- _WORK REQUEST_: What you return must match the listing below line for line, minus its pictures.

[[ DATA PROVIDED, beginning ]]

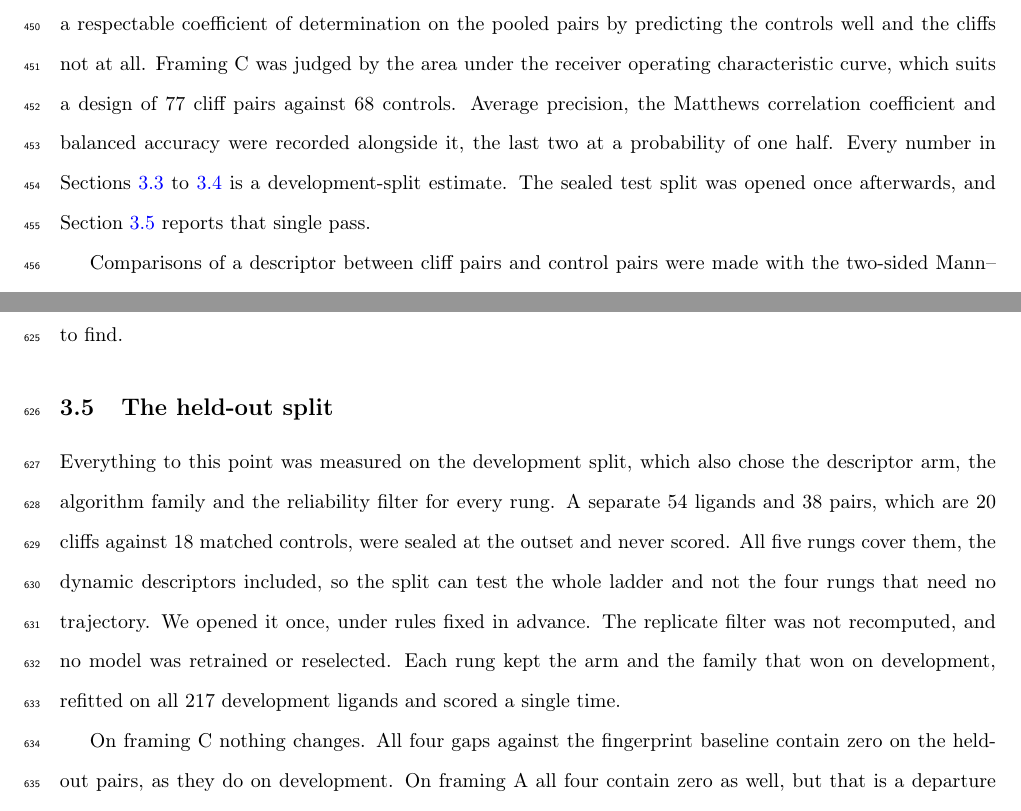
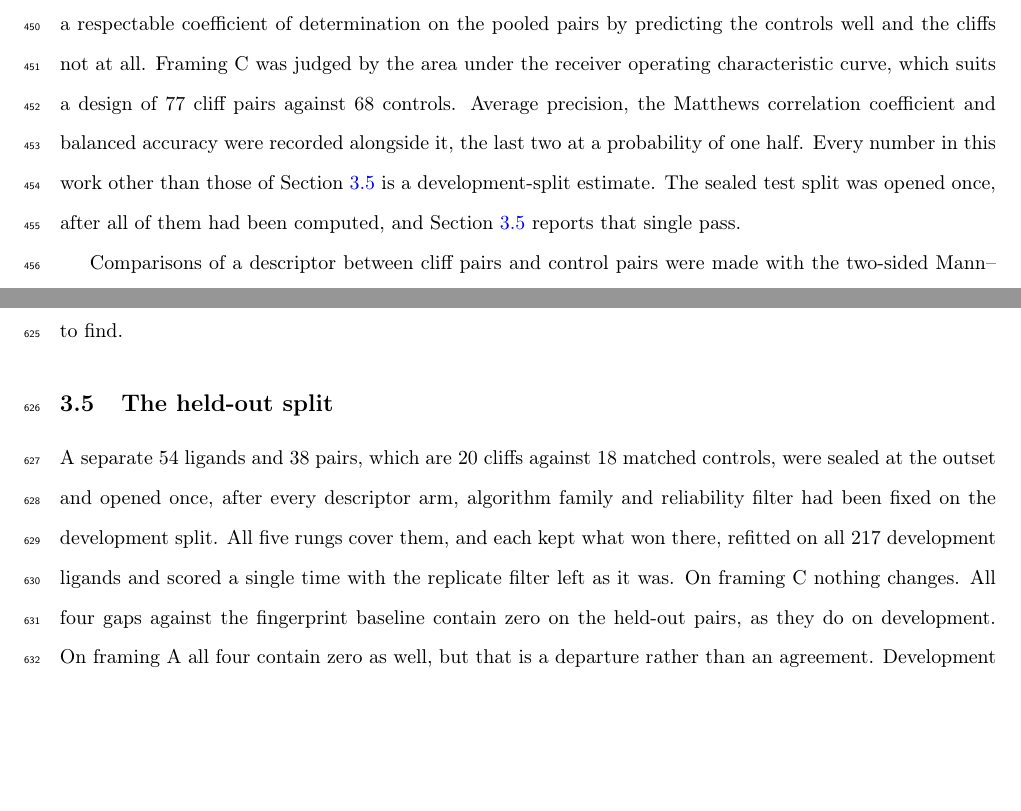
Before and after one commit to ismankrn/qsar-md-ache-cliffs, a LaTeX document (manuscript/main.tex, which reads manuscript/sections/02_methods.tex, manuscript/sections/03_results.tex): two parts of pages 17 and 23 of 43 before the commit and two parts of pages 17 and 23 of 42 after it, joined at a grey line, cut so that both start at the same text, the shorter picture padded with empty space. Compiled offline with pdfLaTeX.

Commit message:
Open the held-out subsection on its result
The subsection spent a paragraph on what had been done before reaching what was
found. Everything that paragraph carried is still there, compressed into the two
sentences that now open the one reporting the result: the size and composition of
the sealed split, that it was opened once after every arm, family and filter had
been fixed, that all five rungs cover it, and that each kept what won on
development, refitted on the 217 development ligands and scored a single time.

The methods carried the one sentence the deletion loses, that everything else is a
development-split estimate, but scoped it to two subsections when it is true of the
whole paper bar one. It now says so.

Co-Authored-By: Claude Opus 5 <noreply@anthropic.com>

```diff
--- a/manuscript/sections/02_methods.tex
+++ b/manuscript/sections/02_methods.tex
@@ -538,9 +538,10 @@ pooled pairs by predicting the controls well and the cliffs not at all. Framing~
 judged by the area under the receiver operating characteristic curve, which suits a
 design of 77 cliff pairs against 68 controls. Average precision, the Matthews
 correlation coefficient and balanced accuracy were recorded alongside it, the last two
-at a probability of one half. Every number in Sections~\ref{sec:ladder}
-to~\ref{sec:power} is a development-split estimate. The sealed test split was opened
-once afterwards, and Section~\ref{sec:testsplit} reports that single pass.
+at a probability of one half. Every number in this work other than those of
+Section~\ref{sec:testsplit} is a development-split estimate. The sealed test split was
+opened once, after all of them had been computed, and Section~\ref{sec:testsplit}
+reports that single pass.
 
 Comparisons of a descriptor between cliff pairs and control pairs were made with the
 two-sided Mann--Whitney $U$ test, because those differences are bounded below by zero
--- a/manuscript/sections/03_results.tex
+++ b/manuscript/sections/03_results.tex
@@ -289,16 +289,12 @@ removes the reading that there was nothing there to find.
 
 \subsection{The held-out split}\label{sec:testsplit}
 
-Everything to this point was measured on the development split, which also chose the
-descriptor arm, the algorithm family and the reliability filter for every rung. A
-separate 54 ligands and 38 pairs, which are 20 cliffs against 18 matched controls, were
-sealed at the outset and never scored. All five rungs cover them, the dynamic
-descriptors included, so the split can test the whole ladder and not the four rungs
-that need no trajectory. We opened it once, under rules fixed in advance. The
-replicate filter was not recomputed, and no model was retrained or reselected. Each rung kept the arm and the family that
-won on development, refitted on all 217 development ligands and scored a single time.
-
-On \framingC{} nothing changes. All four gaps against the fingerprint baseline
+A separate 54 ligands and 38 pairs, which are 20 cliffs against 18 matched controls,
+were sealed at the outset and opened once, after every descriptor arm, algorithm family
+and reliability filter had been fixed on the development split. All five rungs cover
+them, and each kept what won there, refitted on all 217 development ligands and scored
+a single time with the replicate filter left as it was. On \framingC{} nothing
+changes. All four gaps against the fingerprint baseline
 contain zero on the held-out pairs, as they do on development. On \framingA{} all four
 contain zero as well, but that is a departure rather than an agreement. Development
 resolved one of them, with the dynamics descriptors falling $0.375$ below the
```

[[ DATA PROVIDED, end ]]

- _TASK SOLUTION_:
Before and after one commit to ismankrn/qsar-md-ache-cliffs, a LaTeX document (manuscript/main.tex, which reads manuscript/sections/02_methods.tex, manuscript/sections/03_results.tex): two parts of pages 17 and 23 of 43 before the commit and two parts of pages 17 and 23 of 42 after it, joined at a grey line, cut so that both start at the same text, the shorter picture padded with empty space. Compiled offline with pdfLaTeX.

Commit message:
Open the held-out subsection on its result
The subsection spent a paragraph on what had been done before reaching what was
found. Everything that paragraph carried is still there, compressed into the two
sentences that now open the one reporting the result: the size and composition of
the sealed split, that it was opened once after every arm, family and filter had
been fixed, that all five rungs cover it, and that each kept what won on
development, refitted on the 217 development ligands and scored a single time.

The methods carried the one sentence the deletion loses, that everything else is a
development-split estimate, but scoped it to two subsections when it is true of the
whole paper bar one. It now says so.

Co-Authored-By: Claude Opus 5 <noreply@anthropic.com>

```diff
--- a/manuscript/sections/02_methods.tex
+++ b/manuscript/sections/02_methods.tex
@@ -538,9 +538,10 @@ pooled pairs by predicting the controls well and the cliffs not at all. Framing~
 judged by the area under the receiver operating characteristic curve, which suits a
 design of 77 cliff pairs against 68 controls. Average precision, the Matthews
 correlation coefficient and balanced accuracy were recorded alongside it, the last two
-at a probability of one half. Every number in Sections~\ref{sec:ladder}
-to~\ref{sec:power} is a development-split estimate. The sealed test split was opened
-once afterwards, and Section~\ref{sec:testsplit} reports that single pass.
+at a probability of one half. Every number in this work other than those of
+Section~\ref{sec:testsplit} is a development-split estimate. The sealed test split was
+opened once, after all of them had been computed, and Section~\ref{sec:testsplit}
+reports that single pass.
 
 Comparisons of a descriptor between cliff pairs and control pairs were made with the
 two-sided Mann--Whitney $U$ test, because those differences are bounded below by zero
--- a/manuscript/sections/03_results.tex
+++ b/manuscript/sections/03_results.tex
@@ -289,16 +289,12 @@ removes the reading that there was nothing there to find.
 
 \subsection{The held-out split}\label{sec:testsplit}
 
-Everything to this point was measured on the development split, which also chose the
-descriptor arm, the algorithm family and the reliability filter for every rung. A
-separate 54 ligands and 38 pairs, which are 20 cliffs against 18 matched controls, were
-sealed at the outset and never scored. All five rungs cover them, the dynamic
-descriptors included, so the split can test the whole ladder and not the four rungs
-that need no trajectory. We opened it once, under rules fixed in advance. The
-replicate filter was not recomputed, and no model was retrained or reselected. Each rung kept the arm and the family that
-won on development, refitted on all 217 development ligands and scored a single time.
-
-On \framingC{} nothing changes. All four gaps against the fingerprint baseline
+A separate 54 ligands and 38 pairs, which are 20 cliffs against 18 matched controls,
+were sealed at the outset and opened once, after every descriptor arm, algorithm family
+and reliability filter had been fixed on the development split. All five rungs cover
+them, and each kept what won there, refitted on all 217 development ligands and scored
+a single time with the replicate filter left as it was. On \framingC{} nothing
+changes. All four gaps against the fingerprint baseline
 contain zero on the held-out pairs, as they do on development. On \framingA{} all four
 contain zero as well, but that is a departure rather than an agreement. Development
 resolved one of them, with the dynamics descriptors falling $0.375$ below the
```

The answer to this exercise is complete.